[Lane] said Thursday the fee is exorbitant and an unconstitutional restraint on free speech. . . .Fu-fu-fu-fu? Spe-ee-ee-ee? Raises a couple of questions, though. Can Wardo's defense be so strapped for cash they can't afford the fee? Or maybe Billy, or even depressed third (organic) banana Derrick Jensen, is suddenly demanding a bigger cut. Heck, maybe they just want a free hand to harass (yet again) those they don't like.
One thing's for sure: it's not about free speech.
CU-Boulder spokesman Bronson Hilliard said it's standard to charge student groups fees to recoup security costs for large events. He said the $3,000 charge is toward the lower end of what the school charges.And as usual, the Wartzengrupen want special treatment while retaining that magical ability of theirs to ignore or twist CU policy at their convenience.
Update: I'm going to start cutting myself, I swear. The Lancaster New Era:
Anti-terror unit asked to protect AyersRemote video! CU, take note (and the remoter the better). Lawmakers angry:
[Millersville University] asks regional security task force, created after Sept. 11, to guard ex-radical during visit in March. College cites threats. Local officials upset.
Speaking on their behalf, Lancaster County District Attorney Craig Stedman said law enforcement must provide security if the university requests it, "regardless of how we feel about an unrepentant terrorist."
However, he called MU's decision to invite Ayers "a remarkably irresponsible choice" and urged the university to consider alternatives, such as remote video, "which would provide a forum without the public safety risks or costs."

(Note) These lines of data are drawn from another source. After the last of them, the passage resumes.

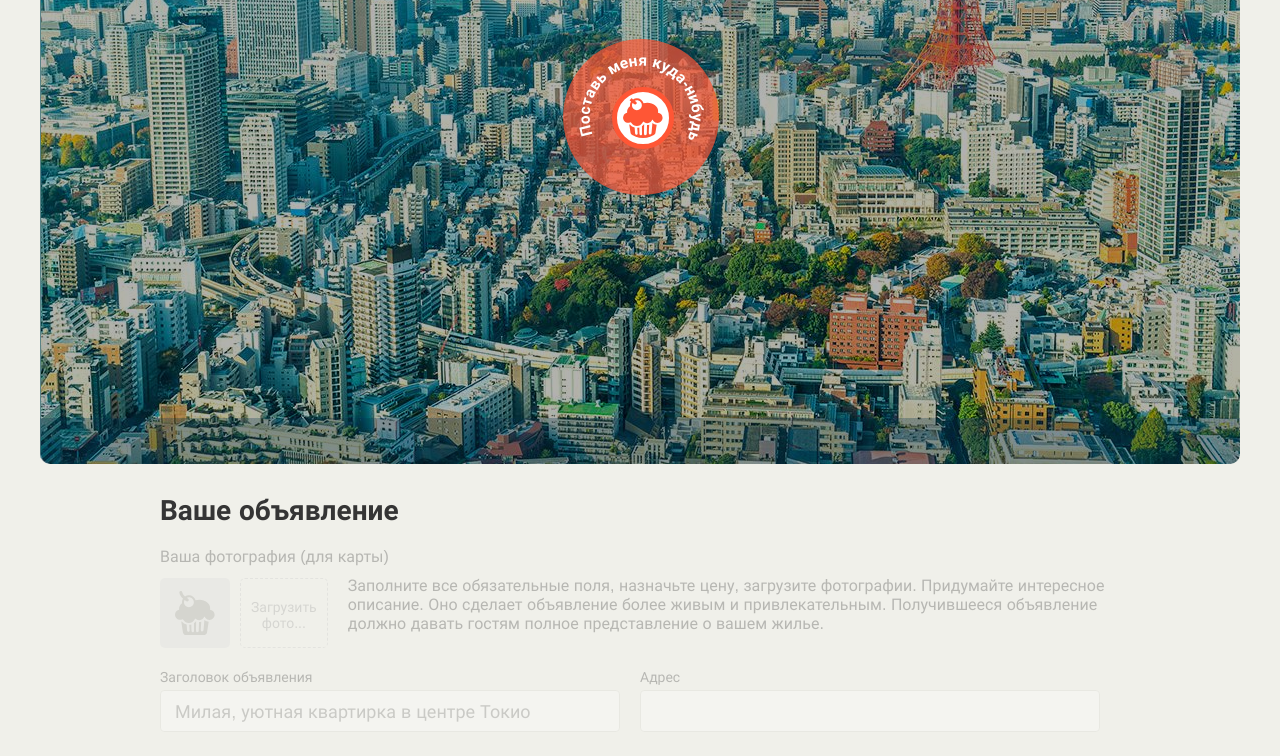
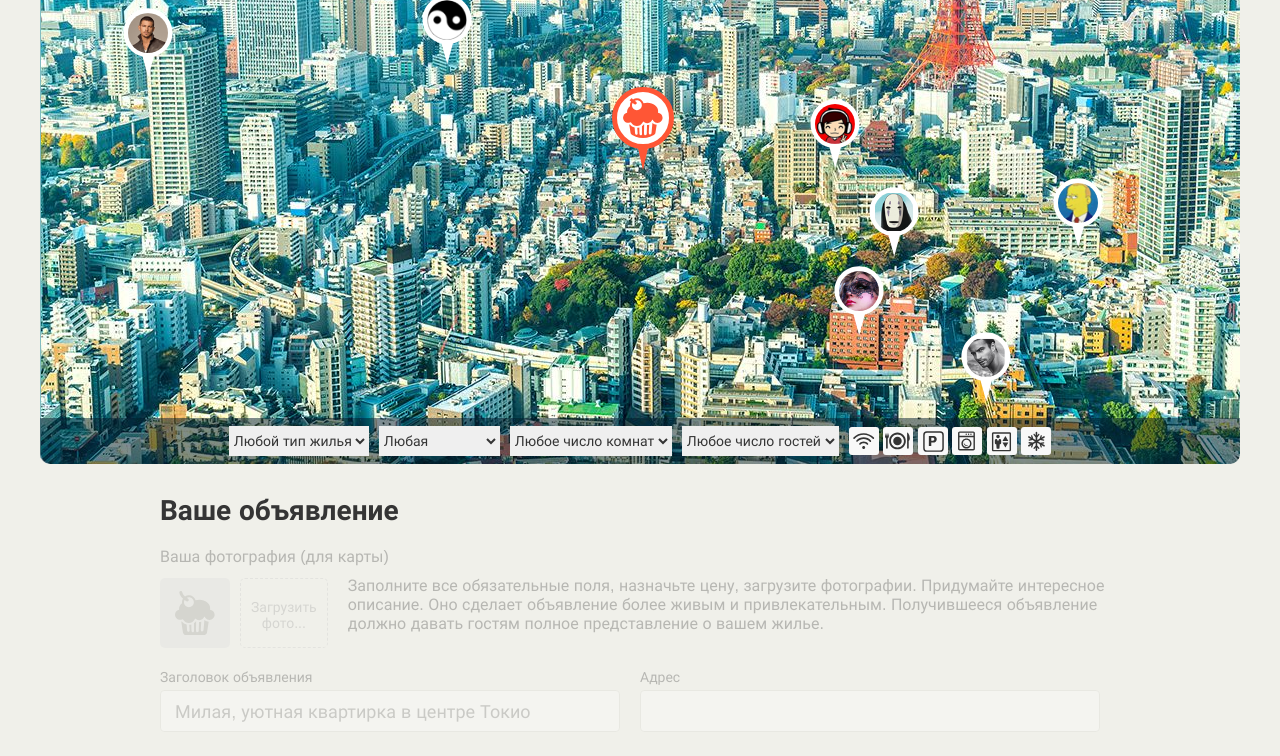
Before and after one commit to 1k-bhdn/1190941-keksobooking-21, a website: page index.html in a window 1280 px wide. Shown: the part 286-1042 px from the top of the page. Drawn offline with Linux system fonts and the light colour scheme.

Commit message:
Завершил: больше деталей (часть 1)

```diff
--- a/index.html
+++ b/index.html
@@ -230,7 +230,9 @@
 
   <!-- Метка объявления -->
   <template id="pin">
-    <button type="button" class="map__pin" style="left: 200px; top: 400px;"><img src="img/avatars/user07.png" width="40" height="40" draggable="false" alt="Метка объявления"></button>
+    <button type="button" class="map__pin" style="left: 200px; top: 400px;">
+      <img src="img/avatars/user07.png" width="40" height="40" draggable="false" alt="Метка объявления">
+    </button>
   </template>
 
   <!-- Сообщение об успешном создании объявления -->
@@ -248,5 +250,7 @@
     </div>
   </template>
 
+  <script src="js/main.js"></script>
+
 </body>
 </html>
--- a/js/main.js
+++ b/js/main.js
@@ -1 +1,72 @@
-// eslint check
+"use strict";
+
+const map = document.querySelector(`.map`);
+const offersData = [];
+const roomTypes = [`palace`, `flat`, `house`, `bungalow`];
+const times = [`12:00`, `13:00`, `14:00`];
+const roomFeatures = [`wifi`, `dishwasher`, `parking`, `washer`, `elevator`, `conditioner`];
+const roomPhotos = [`http://o0.github.io/assets/images/tokyo/hotel1.jpg`, `http://o0.github.io/assets/images/tokyo/hotel2.jpg`, `http://o0.github.io/assets/images/tokyo/hotel3.jpg`];
+const pinTemplate = document.querySelector(`#pin`).content.querySelector(`.map__pin`);
+const mapPins = document.querySelector(`.map__pins`);
+let offerData = {};
+
+const shuffle = (array) => {
+  array.sort(() => Math.random() - 0.5);
+};
+
+const randomInteger = (min, max) => {
+  let randomNum = min - 0.5 + Math.random() * (max - min + 1);
+  return Math.round(randomNum);
+};
+
+shuffle(roomFeatures);
+roomFeatures.length = Math.ceil(Math.random() * 6);
+roomPhotos.length = Math.ceil(Math.random() * 3);
+
+const generateOfferData = (i) => {
+
+  offerData = {
+    "author": {
+      "avatar": `img/avatars/user0` + i + `.png`,
+    },
+    "offer": {
+      "title": `Номер ` + i,
+      "address": `600, 350`,
+      "price": Math.ceil(Math.random() * 100000) + `₽`,
+      "type": roomTypes[Math.floor(Math.random() * roomTypes.length)],
+      "rooms": Math.ceil(Math.random() * 3),
+      "guests": Math.floor(Math.random() * 2),
+      "checkin": times[Math.floor(Math.random() * times.length)],
+      "checkout": times[Math.floor(Math.random() * times.length)],
+      "features": roomFeatures,
+      "description": `Lorem ipsum dolor sit amet, consectetur adipiscing elit, sed do eiusmod tempor incididunt ut labore et dolore magna aliqua. Ut enim ad minim veniam, quis nostrud exercitation ullamco laboris nisi ut aliquip ex ea commodo consequat. Duis aute irure dolor in reprehenderit in voluptate velit esse cillum dolore eu fugiat nulla pariatur. Excepteur sint occaecat cupidatat non proident, sunt in culpa qui officia deserunt mollit anim id est laborum.`,
+      "photos": roomPhotos,
+    },
+    "location": {
+      "x": randomInteger(50, 1150),
+      "y": randomInteger(130, 630),
+    },
+  };
+
+  return offerData;
+};
+
+const createOfferPin = () => {
+  let offerPin = pinTemplate.cloneNode(true);
+  let pinAvatar = offerPin.querySelector(`img`);
+
+  offerPin.style.left = offerData.location.x + offerPin.offsetWidth / 2 + `px`;
+  offerPin.style.top = offerData.location.y + offerPin.offsetHeight + `px`;
+  pinAvatar.src = offerData.author.avatar;
+  pinAvatar.alt = offerData.offer.title;
+
+  return mapPins.appendChild(offerPin);
+};
+
+for (let i = 1; i <= 8; i++) {
+  generateOfferData([i]);
+  offersData.push(offerData);
+  createOfferPin();
+}
+
+map.classList.remove(`map--faded`);
```
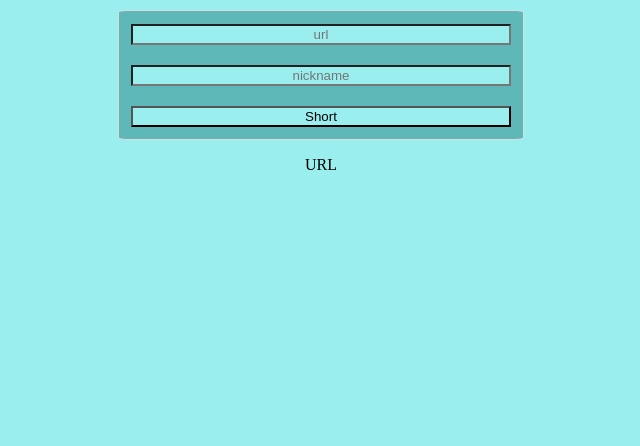
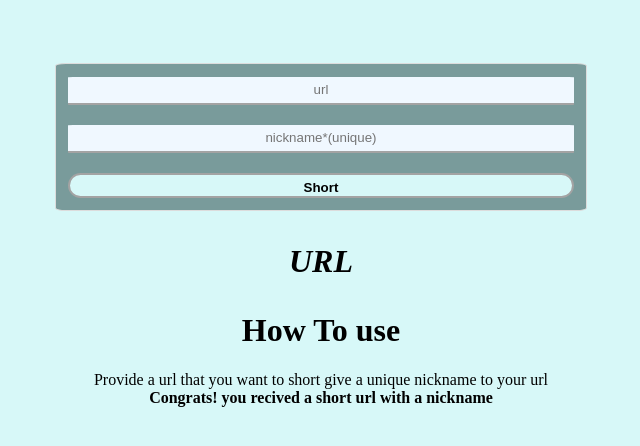
Before and after one commit to aakashindoriya/shorturl, a website: page home.html in a window 1280 px wide. Shown: the whole page, without its empty margins (319-959 px from the left). Drawn offline with Linux system fonts and the light colour scheme.

Commit message:
improved css

```diff
--- a/home.html
+++ b/home.html
@@ -3,12 +3,51 @@
 <head>
     <style>
         *{
-            background-color: rgb(155, 238, 238);
+            background-color: rgb(215, 248, 248);
             text-align: center;
+
         }
         #form{
             display: flex;
-            width: 30%;
+            width: 40%;
+            flex-direction: column;
+            gap: 20px;
+            margin: auto;
+            margin-top: 5%;
+            padding: 1%;
+            border: 1px solid gainsboro;
+            border-radius: 2%;
+            background-color: rgb(121, 155, 155);
+
+        }
+        input {
+            height: 24px;
+            background-color: aliceblue;
+            border: 1px transparent;
+            border-radius: 1%;
+            border-bottom: 2px solid rgb(163, 163, 163);
+        }
+        button {
+            border: 2px solid rgb(163, 163, 163);
+            height: 25px;
+            color: black;
+            border-radius: 40px;
+            font-weight: bolder;
+            padding: 1%;
+
+        }
+        button:hover{
+            cursor: pointer;
+        }
+        #res{
+            font-size: xx-large;
+            font-weight: bolder;
+            font-style: oblique;
+        }
+        @media screen and (max-width:600px) {
+            #form{
+            display: flex;
+            width: 90%;
             flex-direction: column;
             gap: 20px;
             margin: auto;
@@ -16,8 +55,9 @@
             padding: 1%;
             border: 1px solid gainsboro;
             border-radius: 2%;
-            background-color: rgb(95, 184, 184);
+            background-color: rgb(121, 155, 155);
 
+        }
         }
     </style>
     <meta charset="UTF-8">
@@ -27,11 +67,17 @@
 </head>
 <body>
     <div id="form">
-        <input placeholder="url" id="url"/><input placeholder="nickname" id="name" /><button onclick="short()">Short</button>
+        <input placeholder="url" id="url"/>
+        <input placeholder="nickname*(unique)" id="name" />
+        <button onclick="short()">Short</button>
 
     </div>
     <div id="ress">
         <p id="res">URL</p>
+    </div>
+    <div>
+        <h1>How To use</h1>
+        <p>Provide a url that you want to short give a unique nickname to your url <br> <b>Congrats! you recived a short url with a nickname</b></p>
     </div>
 </body>
 <script>
```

State Rep. John Bear, who was informed of the security plan by a local police officer, also teed off on the university. He said he shared the plan with the Lancaster County House Republicans and they also were "appalled."To transgress?
"The fact that they even asked the anti-terrorism task force to be involved shows you they think this is going to be controversial, maybe even dangerous," he said. "Why would they even hold the event in the first place?" . . .
The university has explained that Ayers' appearance here on March 19 is part of an initiative by the School of Education to revitalize its urban education program for future teachers. Ayers is a recognized authority in the field of urban education. . . .Oh, lord. Lord, lord, lord. Recognized by Gramscians, faux revolutionaries and clueless do-gooders the world over.
Bear and Stedman criticized MU for thinking about using a public agency and public funds to protect Ayers.Not quite sure that tracks, Mr. Bear.
"I just think that it's absolutely wrong for the university to use public funds," said Bear. "The guy's a known terrorist. Using anti-terrorism funds to protect a known terrorist is irresponsible." . . .
If MU does pay for the security, she added, the money will come from private funds, as is the $3,000 being used to pay Ayers for his talk.That number again. Heavy.
(via Don Surber)
Update II: An editorial in the same paper on some knucklehead legislators [Mr. Bear no doubt among them] calling on MU to cancel Ayers because he "offends people in the military." The columnist is a knucklehead too, though, of the free-speech, "let's hear the guy out. Maybe he's got something to say" variety.